THE switch from coal to biomass is essential in securing the long-term future for Rio Tinto Alcan’s Lynemouth smelter and power station, according to the company.
The site is Northumberland’s biggest private sector employer with around 630 staff and between 2,500 and 3,000 indirect jobs in the supply chain.
The company faces huge costs of £70m per year from 2013, rising to £100m from 2015 under new co2 legislation if it continues to use coal.
Rio Tinto is currently in the process of a strategic review into whether to undertake the conversion itself or sell the site.
Corporate affairs director John McCabe told the News Post Leader: “We’ve looked at a number of options and biomass is the one we have selected.
“We have submitted a planning application to the county council to construct silos to store the biomass pellets.
“All this is subject to a strategic review by Rio Tinto into the future of the smelter and power station about its long-term future, as to whether it keeps them, sells them, or closes them.
“It is absolutely essential for the long-term future of the power station as legislation forces coal fired power stations to reduce co2.
“Rio Tinto hasn’t yet made a decision whether or not to invest or offer the opportunity to someone else, but all options are open. Regardless of who owns the plant this has to be considered, this is something that has to be done.
“The capital needed for the conversion is in excess of £50m, with the annual supply of biomass £170m per year, so it’s not cheap.

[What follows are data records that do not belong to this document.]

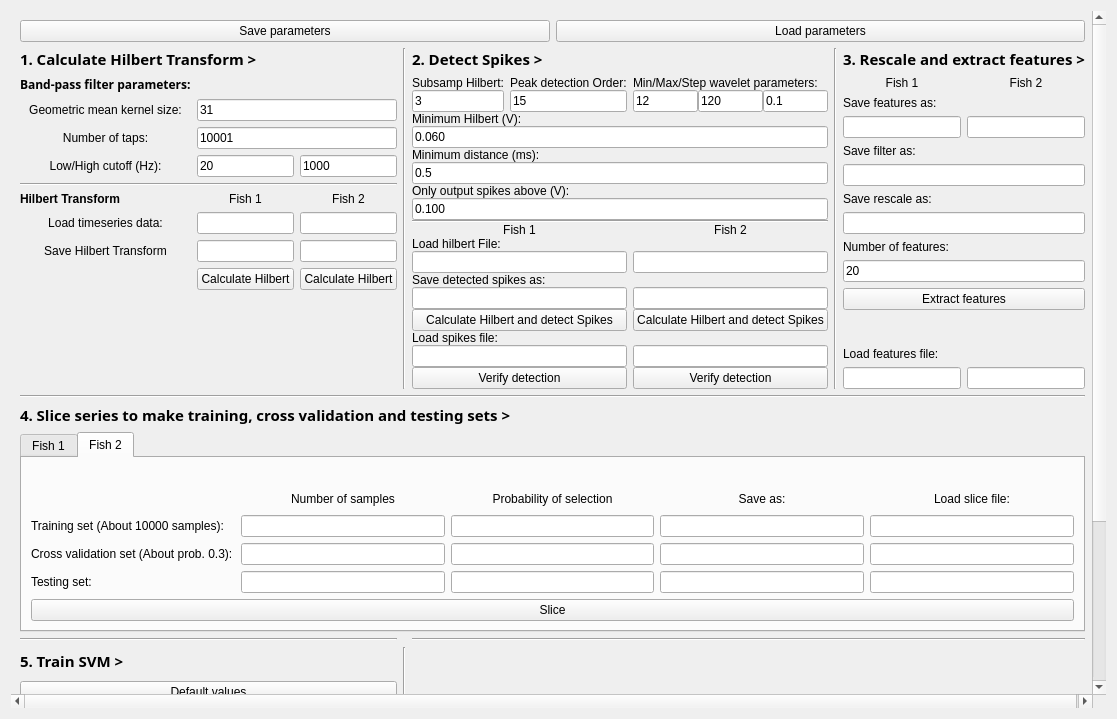
Old version of the form gui/training_interface.ui in the repository neurobiofisica/gymnotools.
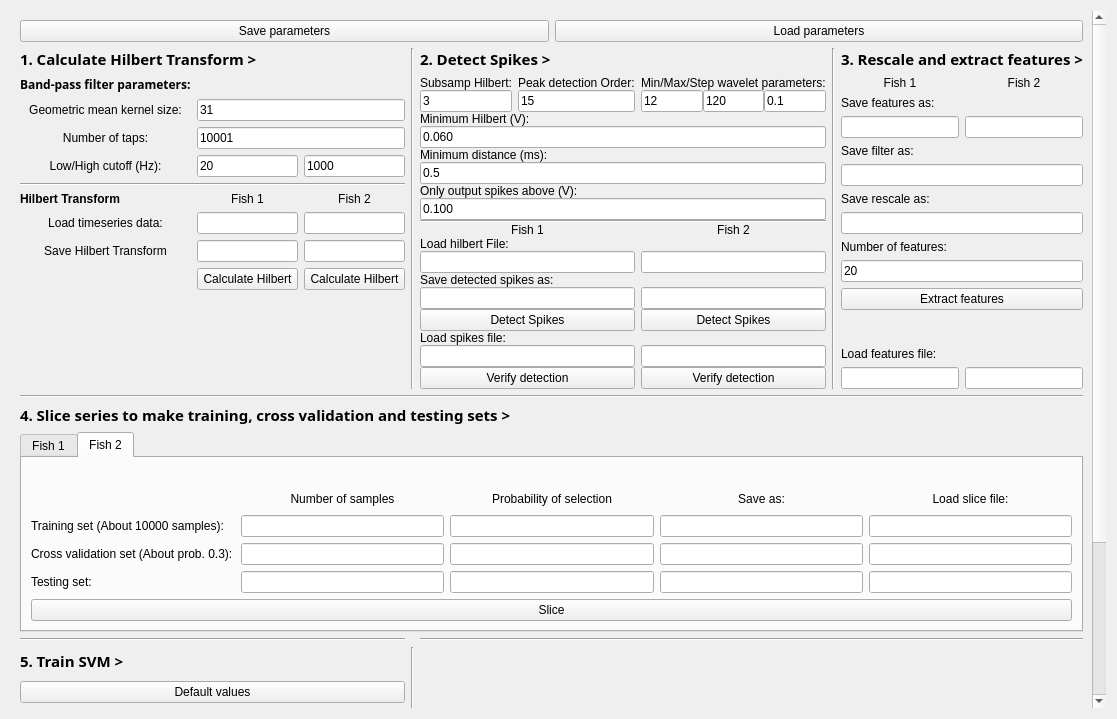
New version of the form. Icons and pictures are not drawn. Custom widgets are drawn as their Qt base class.

Commit message: Corrected text on button for spikes

```diff
--- a/gui/training_interface.ui
+++ b/gui/training_interface.ui
@@ -39,8 +39,8 @@
        <rect>
         <x>0</x>
         <y>0</y>
-        <width>1393</width>
-        <height>1241</height>
+        <width>1438</width>
+        <height>1118</height>
        </rect>
       </property>
       <layout class="QGridLayout" name="gridLayout_2">
@@ -386,7 +386,7 @@
            <item row="25" column="2">
             <widget class="QPushButton" name="detectSpikes2But">
              <property name="text">
-              <string>Calculate Hilbert and detect Spikes</string>
+              <string>Detect Spikes</string>
              </property>
             </widget>
            </item>
@@ -416,7 +416,7 @@
            <item row="25" column="0" colspan="2">
             <widget class="QPushButton" name="detectSpikes1But">
              <property name="text">
-              <string>Calculate Hilbert and detect Spikes</string>
+              <string>Detect Spikes</string>
              </property>
             </widget>
            </item>
```
The commit also changes 1 other file.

It’s quite a high risk investment for Rio Tinto.”
The company has submitted a planning application to Northumberland County Council for up to ten pellet storage silos with a capacity of up to 75,000 tonnes, located within the existing coal yard.
It is hoped the application will be approved in September and for the conversion of the existing power plant to be fully moved over to biomass by April 2013.